# Chemists: How Do I Calculate Half Wave Potential

AThousandYoung
Posers and Puzzles 01 Nov '04 09:45
1. AThousandYoung
All My Soldiers...
01 Nov '04 09:45
I am extremely frustrated. I am doing a lab report on electrochemistry and I cannot for the life of me figure out how to use E(1/2) to identify substances. How do I know what potential some reaction should appear at? For example, I know the &quot;standard potential&quot; of O2(g) + 4H+ + 4e- &lt;=&gt;2H2O = +1.229 V. This same textbook that gives me this information has a diagram where this reaction has an E(1/2) of ~-0.9 or -1 V vs SCE. Do I subtract 2.2 for the SCE to get the E^o=1.229? If so, how come this doesn't work for the peak they show at ~-0.1 for the reduction of O2 to H2O2? (-0.1 - 0.22 ~ -0.3 =/= - 0.68 = - E^o).
2. 04 Nov '04 16:01
Originally posted by AThousandYoung
I am extremely frustrated. I am doing a lab report on electrochemistry and I cannot for the life of me figure out how to use E(1/2) to identify substances. How do I know what potential some reaction should appear at? For example, I know the "standard potential" of O2(g) + 4H+ + 4e- <=>2H2O = +1.229 V. This same textbook that gives me this informa ...[text shortened]... eak they show at ~-0.1 for the reduction of O2 to H2O2? (-0.1 - 0.22 ~ -0.3 =/= - 0.68 = - E^o).
hey....simple....Calculate the full wave potential and divide it by 2....
3. AThousandYoung
All My Soldiers...
04 Nov '04 18:281 edit
STFU or I will smite thee. ðŸ˜‰

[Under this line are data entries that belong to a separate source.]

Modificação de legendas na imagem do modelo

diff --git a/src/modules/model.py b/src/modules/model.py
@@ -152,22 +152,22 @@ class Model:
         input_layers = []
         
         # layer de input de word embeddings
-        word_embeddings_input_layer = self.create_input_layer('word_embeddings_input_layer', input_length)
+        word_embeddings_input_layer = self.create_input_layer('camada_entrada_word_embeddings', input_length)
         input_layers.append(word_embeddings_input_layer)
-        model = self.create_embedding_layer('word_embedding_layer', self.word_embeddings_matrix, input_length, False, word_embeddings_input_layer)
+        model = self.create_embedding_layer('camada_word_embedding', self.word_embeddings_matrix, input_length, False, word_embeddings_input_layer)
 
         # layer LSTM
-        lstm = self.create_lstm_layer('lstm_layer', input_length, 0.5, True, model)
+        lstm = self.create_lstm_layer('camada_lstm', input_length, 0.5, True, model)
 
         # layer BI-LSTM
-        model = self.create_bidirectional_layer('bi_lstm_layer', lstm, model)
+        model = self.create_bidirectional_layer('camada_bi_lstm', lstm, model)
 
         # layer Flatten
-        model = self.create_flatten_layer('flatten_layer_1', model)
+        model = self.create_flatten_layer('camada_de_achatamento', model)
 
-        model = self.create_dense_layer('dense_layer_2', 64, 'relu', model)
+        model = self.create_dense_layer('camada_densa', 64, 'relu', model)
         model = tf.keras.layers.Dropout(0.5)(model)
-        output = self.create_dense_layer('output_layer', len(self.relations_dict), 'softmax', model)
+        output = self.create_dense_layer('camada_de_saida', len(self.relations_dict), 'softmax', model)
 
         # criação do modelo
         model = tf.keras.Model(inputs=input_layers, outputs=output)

I found out. Apparently it's standard potential minus electrode potential. I was using the wrong reaction apparently.

THANKS FOR NOTHING RHP!!!1!
4. !~TONY~!
1...c5!
04 Nov '04 21:53
Originally posted by AThousandYoung
STFU or I will smite thee. ðŸ˜‰

I found out. Apparently it's standard potential minus electrode potential. I was using the wrong reaction apparently.

THANKS FOR NOTHING RHP!!!1!
I hate chemistry, and labs in general with a burning passion. Next Semester's Chem Lab is gonna be the death of me.